Walter Magaya, a self-proclaimed Zimbabwean prophet and faith healer has claimed that he has discovered a cure for HIV/AIDS. Magaya is the founder of Prophetic Healing and Deliverance (PHD) Ministries, widely popular in Zimbabwe. The prominent faith healer on Sunday announced that he has discovered a cure for HIV/AIDS and cancer related illnesses. He also said it took him two years to find the “cure”, known as Aguma, through a spiritual revelation, and research conducted in conjunction with his Indian partners.
The announcement has divided opinion in Zimbabwe, with critics accusing the Pastor of preying on the vulnerable, while others say his “cure” is simply a hoax, since it has not been scientifically tested.
The announcement by Prophet Magaya is not problematic in that a cure for HIV cannot and should not be found. It is problematic because due process was not followed. In the video in which the self-proclaimed pastor made the revelation, he said HIV/AIDS patients should continue taking their anti-retroviral treatment even if they start taking his medication. However, that does not exonerate him. Magaya’s claim is still problematic in that, considering his influence across the country, and region, his emphasis of the faith component as part of the healing process is enough to convince many people to abandon their medication.
Describing the product, Magaya said the “cure” is a mixture of two plants Aguma, which is found in Zimbabwe and another from Mozambique. He also claims to have received an offer of $56 million by an unnamed American company, to reveal to them the components which make up the product.

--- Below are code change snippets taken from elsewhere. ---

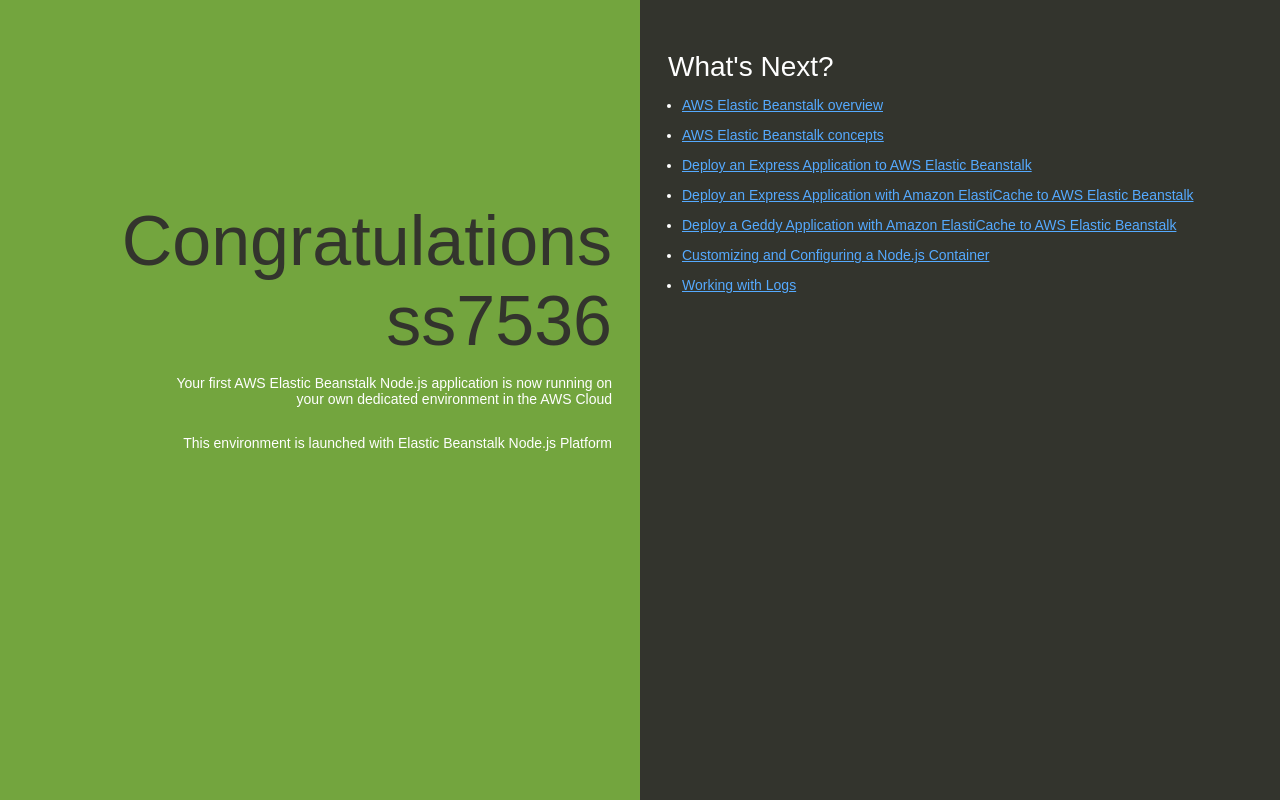
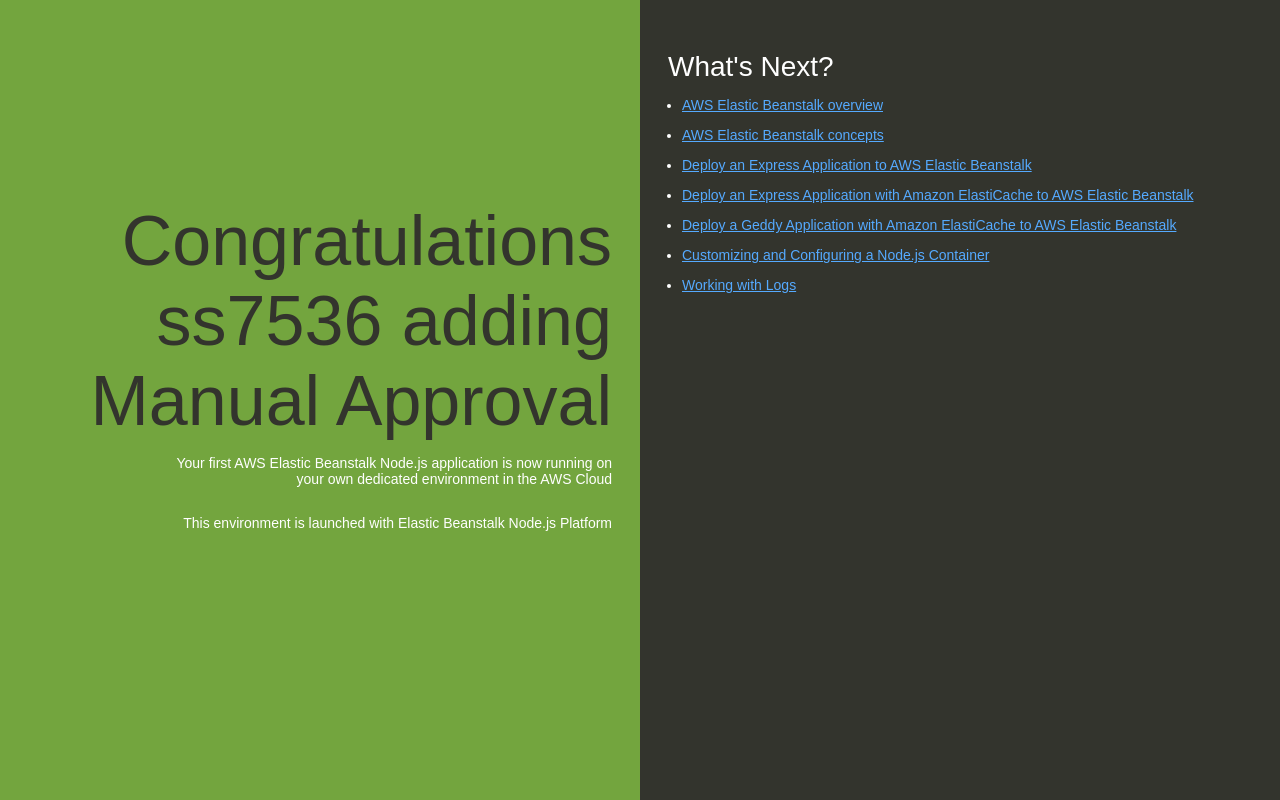
Before and after one commit to shri2606/act14-test-node-repo, a website: page index.html in a window 1280 px wide. Drawn offline with Linux system fonts and the light colour scheme.

Commit message:
Update index.html - Manual approval

```diff
--- a/index.html
+++ b/index.html
@@ -74,7 +74,7 @@
   </head>
   <body>
     <div class="textColumn">
-      <h1>Congratulations ss7536</h1>
+      <h1>Congratulations ss7536 adding Manual Approval</h1>
       <p>Your first AWS Elastic Beanstalk Node.js application is now running on your own dedicated environment in the AWS Cloud</p>
       <p>This environment is launched with Elastic Beanstalk Node.js Platform</p>
     </div>
```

Magaya said he has not revealed the components of his product because he needed it to bechemically and scientifically proven and has invited the Zimbabwean government to do their own tests.
“Prophetically I have discovered the plant…the world may deny it but they will eventually agree,” he said.
The government of Zimbabwe; Doctors associations’ and pharmaceutical companies have dismissed his claims, with requests that he reverses his announcement. The Ministry of Health and Child care said there are processes and procedures that ought to be followed prior to announcements and disbursements to patients.
Minus the legality of this development, it is important to note that as of 2016 about 1.3 million people are HIV positive in Zimbabwe and 75% of those are on anti-retroviral therapy. Any medication which can treat patients within in two weeks as claimed would be welcome, but all within the parameters of the law. The issue is not that people think a cure cannot come out of Africa as some of Magaya’s supporters have claimed. The issue is that this is not the first time people have heard of cures and rumours of cure, especially from religious leaders are not new.
Magaya has thousands of followers not only in Zimbabwe but from across the continent. For any reason, if his medication is not up to standard, it’s a threat to public health. Publicly advertising a drug and then inviting authorities afterwards is flouting proper procedure. Even in the Bible, in the book of Romans there are instructions for religious leaders to obey the laws of the land (government). It was therefore prudent of Magaya to lead by example especially on this serious health matter.
Claims of this nature would certainly attract global interest as well, at the recently held International Conference on Aids and STIs in Amsterdam it was re-emphasized that a cure for HIV has not been found. The gains achieved by the country in fighting the epidemic should not be sacrificed by a lack of patience and failure to follow due procedure. Government should flex its muscle and ensure that this claim is validated and that HIV patients do not default on medication.